[Problem statement] Nothing but the text of the records belongs in your answer: repeat all of it exactly and leave out the images.

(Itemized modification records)
- - -
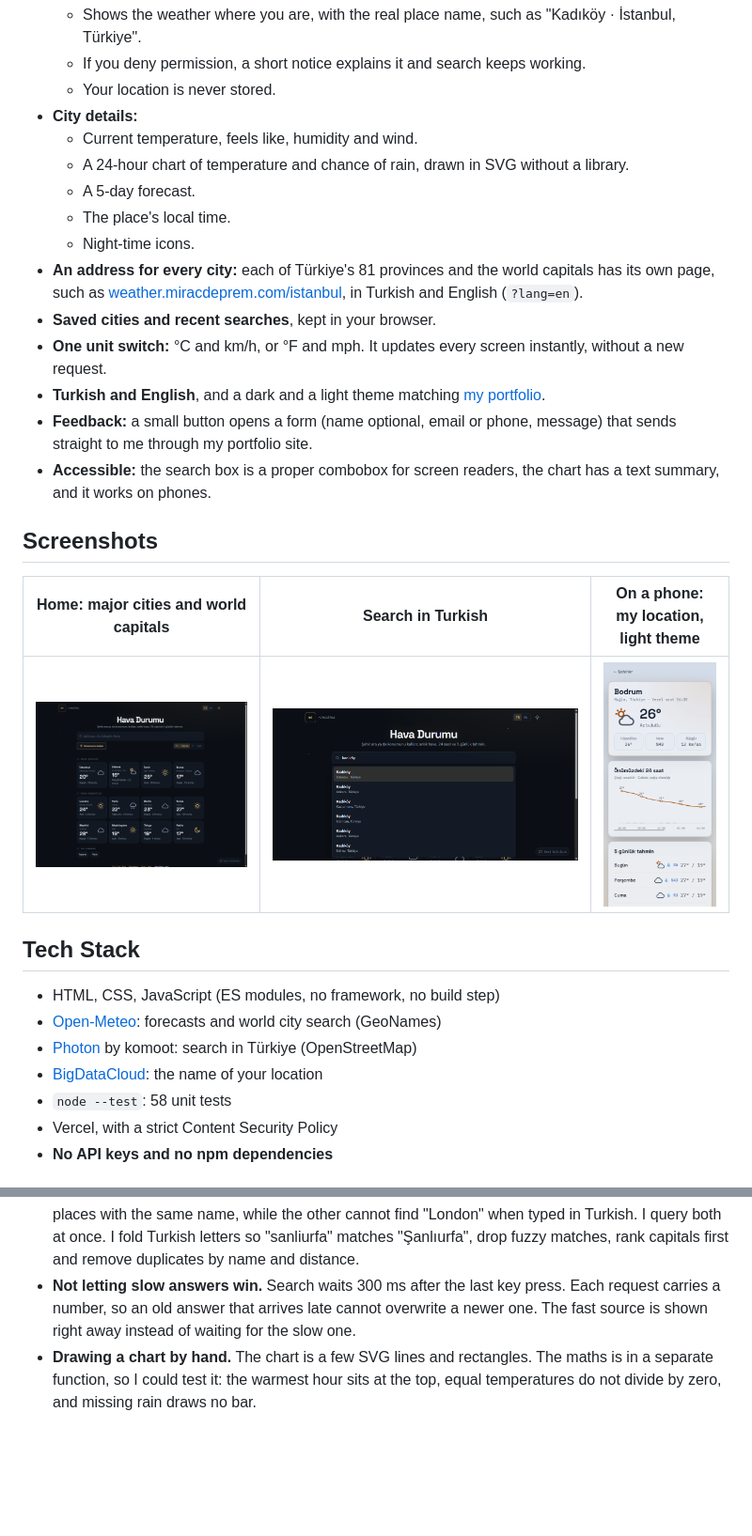
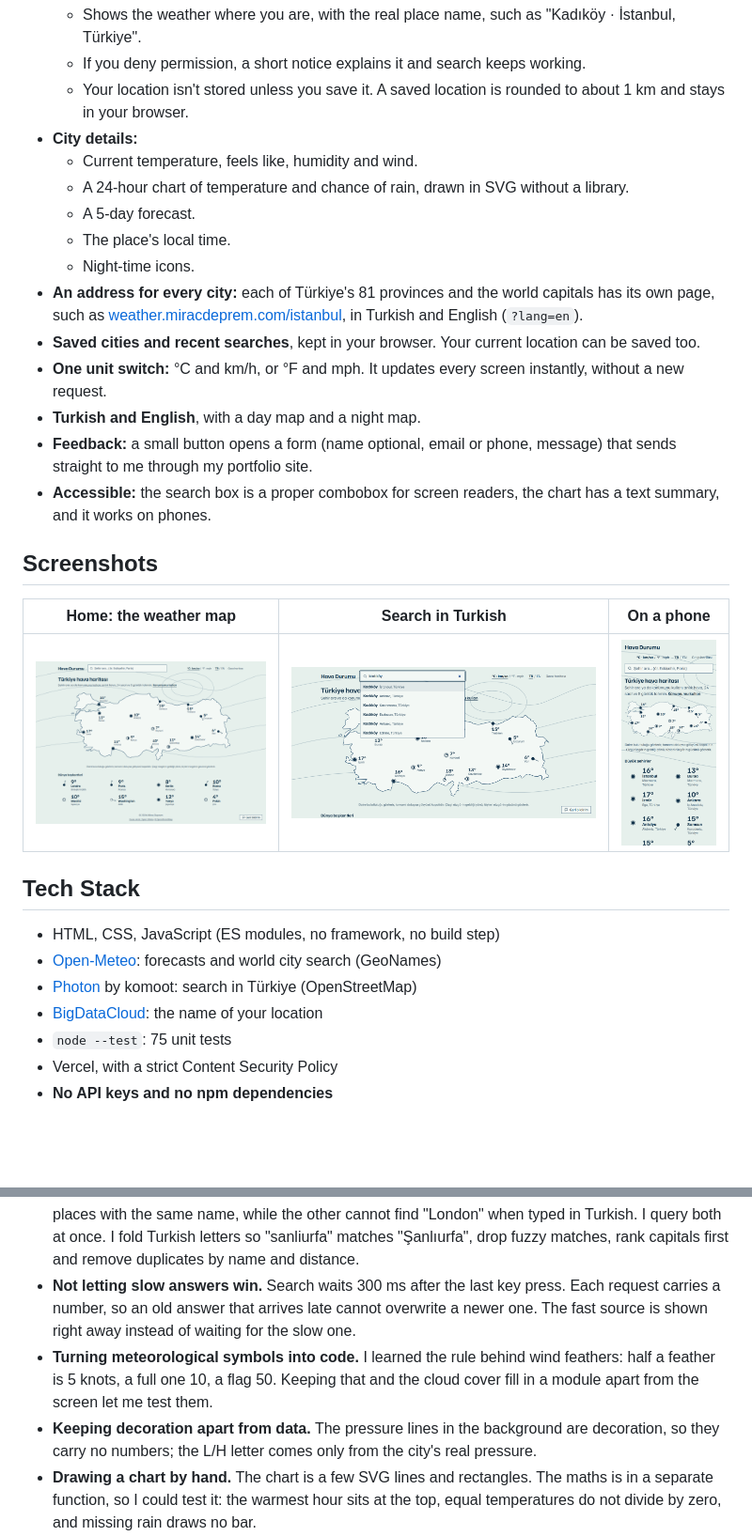
Before and after one commit to MrcDprm/weather-app, a Markdown page: README.md, 2 parts joined by grey strips. Shown at 94% size. Rendered like a GitHub page; pictures changed too: docs/screenshot-home.png, docs/screenshot-mobile.png, docs/screenshot-search.png; blank space fills up the shorter version.

Commit message:
docs(readme): update for the weather map design

```diff
--- a/README.md
+++ b/README.md
@@ -22,7 +22,7 @@ A weather app in plain HTML, CSS and JavaScript. Search any city or district, or
 - **Use my location (optional):**
   - Shows the weather where you are, with the real place name, such as "Kadıköy · İstanbul, Türkiye".
   - If you deny permission, a short notice explains it and search keeps working.
-  - Your location is never stored.
+  - Your location isn't stored unless you save it. A saved location is rounded to about 1 km and stays in your browser.
 - **City details:**
   - Current temperature, feels like, humidity and wind.
   - A 24-hour chart of temperature and chance of rain, drawn in SVG without a library.
@@ -30,13 +30,13 @@ A weather app in plain HTML, CSS and JavaScript. Search any city or district, or
   - The place's local time.
   - Night-time icons.
 - **An address for every city:** each of Türkiye's 81 provinces and the world capitals has its own page, such as [weather.miracdeprem.com/istanbul](https://weather.miracdeprem.com/istanbul), in Turkish and English (`?lang=en`).
-- **Saved cities and recent searches**, kept in your browser.
+- **Saved cities and recent searches**, kept in your browser. Your current location can be saved too.
 - **One unit switch:** °C and km/h, or °F and mph. It updates every screen instantly, without a new request.
-- **Turkish and English**, and a dark and a light theme matching [my portfolio](https://www.miracdeprem.com).
+- **Turkish and English**, with a day map and a night map.
 - **Feedback:** a small button opens a form (name optional, email or phone, message) that sends straight to me through my portfolio site.
 - **Accessible:** the search box is a proper combobox for screen readers, the chart has a text summary, and it works on phones.
 
 ## Screenshots
 
-| Home: major cities and world capitals | Search in Turkish | On a phone: my location, light theme |
+| Home: the weather map | Search in Turkish | On a phone |
 |---|---|---|
@@ -48,7 +48,7 @@ A weather app in plain HTML, CSS and JavaScript. Search any city or district, or
 - [Open-Meteo](https://open-meteo.com): forecasts and world city search (GeoNames)
 - [Photon](https://photon.komoot.io) by komoot: search in Türkiye (OpenStreetMap)
 - [BigDataCloud](https://www.bigdatacloud.com/free-api/free-reverse-geocode-to-city-api): the name of your location
-- `node --test`: 58 unit tests
+- `node --test`: 75 unit tests
 - Vercel, with a strict Content Security Policy
 - **No API keys and no npm dependencies**
 
@@ -100,6 +102,8 @@ tests/                    Unit tests
 - **Never trusting data from outside.** Every response is checked before it reaches the screen. A missing number becomes "—", a broken row is skipped, and unknown fields are dropped. The same checks run on what I read back from local storage, because it can be edited by hand.
 - **Combining two imperfect sources.** One place database lists Kadıköy in İstanbul behind smaller places with the same name, while the other cannot find "London" when typed in Turkish. I query both at once. I fold Turkish letters so "sanliurfa" matches "Şanlıurfa", drop fuzzy matches, rank capitals first and remove duplicates by name and distance.
 - **Not letting slow answers win.** Search waits 300 ms after the last key press. Each request carries a number, so an old answer that arrives late cannot overwrite a newer one. The fast source is shown right away instead of waiting for the slow one.
+- **Turning meteorological symbols into code.** I learned the rule behind wind feathers: half a feather is 5 knots, a full one 10, a flag 50. Keeping that and the cloud cover fill in a module apart from the screen let me test them.
+- **Keeping decoration apart from data.** The pressure lines in the background are decoration, so they carry no numbers; the L/H letter comes only from the city's real pressure.
 - **Drawing a chart by hand.** The chart is a few SVG lines and rectangles. The maths is in a separate function, so I could test it: the warmest hour sits at the top, equal temperatures do not divide by zero, and missing rain draws no bar.
 - **Time zones.** Forecast times come in the city's local time, and dates like "2026-10-01" can slip to the previous day if parsed as midnight. Reading them at noon UTC keeps the weekday right.
 - **Security headers for a static site.** The CSP allows connections only to the services I use, and location access is allowed only for this site. The local development server sends the same headers, so a blocked request shows up before it reaches the live site.
```
Also changed, not shown: other parts of README.md (+6 -4 lines), README.tr.md (+13 -9 lines), docs/screenshot-detail.png.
- - -
[Answer to this exercise]
Before and after one commit to MrcDprm/weather-app, a Markdown page: README.md, 2 parts joined by grey strips. Shown at 94% size. Rendered like a GitHub page; pictures changed too: docs/screenshot-home.png, docs/screenshot-mobile.png, docs/screenshot-search.png; blank space fills up the shorter version.

Commit message:
docs(readme): update for the weather map design

```diff
--- a/README.md
+++ b/README.md
@@ -22,7 +22,7 @@ A weather app in plain HTML, CSS and JavaScript. Search any city or district, or
 - **Use my location (optional):**
   - Shows the weather where you are, with the real place name, such as "Kadıköy · İstanbul, Türkiye".
   - If you deny permission, a short notice explains it and search keeps working.
-  - Your location is never stored.
+  - Your location isn't stored unless you save it. A saved location is rounded to about 1 km and stays in your browser.
 - **City details:**
   - Current temperature, feels like, humidity and wind.
   - A 24-hour chart of temperature and chance of rain, drawn in SVG without a library.
@@ -30,13 +30,13 @@ A weather app in plain HTML, CSS and JavaScript. Search any city or district, or
   - The place's local time.
   - Night-time icons.
 - **An address for every city:** each of Türkiye's 81 provinces and the world capitals has its own page, such as [weather.miracdeprem.com/istanbul](https://weather.miracdeprem.com/istanbul), in Turkish and English (`?lang=en`).
-- **Saved cities and recent searches**, kept in your browser.
+- **Saved cities and recent searches**, kept in your browser. Your current location can be saved too.
 - **One unit switch:** °C and km/h, or °F and mph. It updates every screen instantly, without a new request.
-- **Turkish and English**, and a dark and a light theme matching [my portfolio](https://www.miracdeprem.com).
+- **Turkish and English**, with a day map and a night map.
 - **Feedback:** a small button opens a form (name optional, email or phone, message) that sends straight to me through my portfolio site.
 - **Accessible:** the search box is a proper combobox for screen readers, the chart has a text summary, and it works on phones.
 
 ## Screenshots
 
-| Home: major cities and world capitals | Search in Turkish | On a phone: my location, light theme |
+| Home: the weather map | Search in Turkish | On a phone |
 |---|---|---|
@@ -48,7 +48,7 @@ A weather app in plain HTML, CSS and JavaScript. Search any city or district, or
 - [Open-Meteo](https://open-meteo.com): forecasts and world city search (GeoNames)
 - [Photon](https://photon.komoot.io) by komoot: search in Türkiye (OpenStreetMap)
 - [BigDataCloud](https://www.bigdatacloud.com/free-api/free-reverse-geocode-to-city-api): the name of your location
-- `node --test`: 58 unit tests
+- `node --test`: 75 unit tests
 - Vercel, with a strict Content Security Policy
 - **No API keys and no npm dependencies**
 
@@ -100,6 +102,8 @@ tests/                    Unit tests
 - **Never trusting data from outside.** Every response is checked before it reaches the screen. A missing number becomes "—", a broken row is skipped, and unknown fields are dropped. The same checks run on what I read back from local storage, because it can be edited by hand.
 - **Combining two imperfect sources.** One place database lists Kadıköy in İstanbul behind smaller places with the same name, while the other cannot find "London" when typed in Turkish. I query both at once. I fold Turkish letters so "sanliurfa" matches "Şanlıurfa", drop fuzzy matches, rank capitals first and remove duplicates by name and distance.
 - **Not letting slow answers win.** Search waits 300 ms after the last key press. Each request carries a number, so an old answer that arrives late cannot overwrite a newer one. The fast source is shown right away instead of waiting for the slow one.
+- **Turning meteorological symbols into code.** I learned the rule behind wind feathers: half a feather is 5 knots, a full one 10, a flag 50. Keeping that and the cloud cover fill in a module apart from the screen let me test them.
+- **Keeping decoration apart from data.** The pressure lines in the background are decoration, so they carry no numbers; the L/H letter comes only from the city's real pressure.
 - **Drawing a chart by hand.** The chart is a few SVG lines and rectangles. The maths is in a separate function, so I could test it: the warmest hour sits at the top, equal temperatures do not divide by zero, and missing rain draws no bar.
 - **Time zones.** Forecast times come in the city's local time, and dates like "2026-10-01" can slip to the previous day if parsed as midnight. Reading them at noon UTC keeps the weekday right.
 - **Security headers for a static site.** The CSP allows connections only to the services I use, and location access is allowed only for this site. The local development server sends the same headers, so a blocked request shows up before it reaches the live site.
```
Also changed, not shown: other parts of README.md (+6 -4 lines), README.tr.md (+13 -9 lines), docs/screenshot-detail.png.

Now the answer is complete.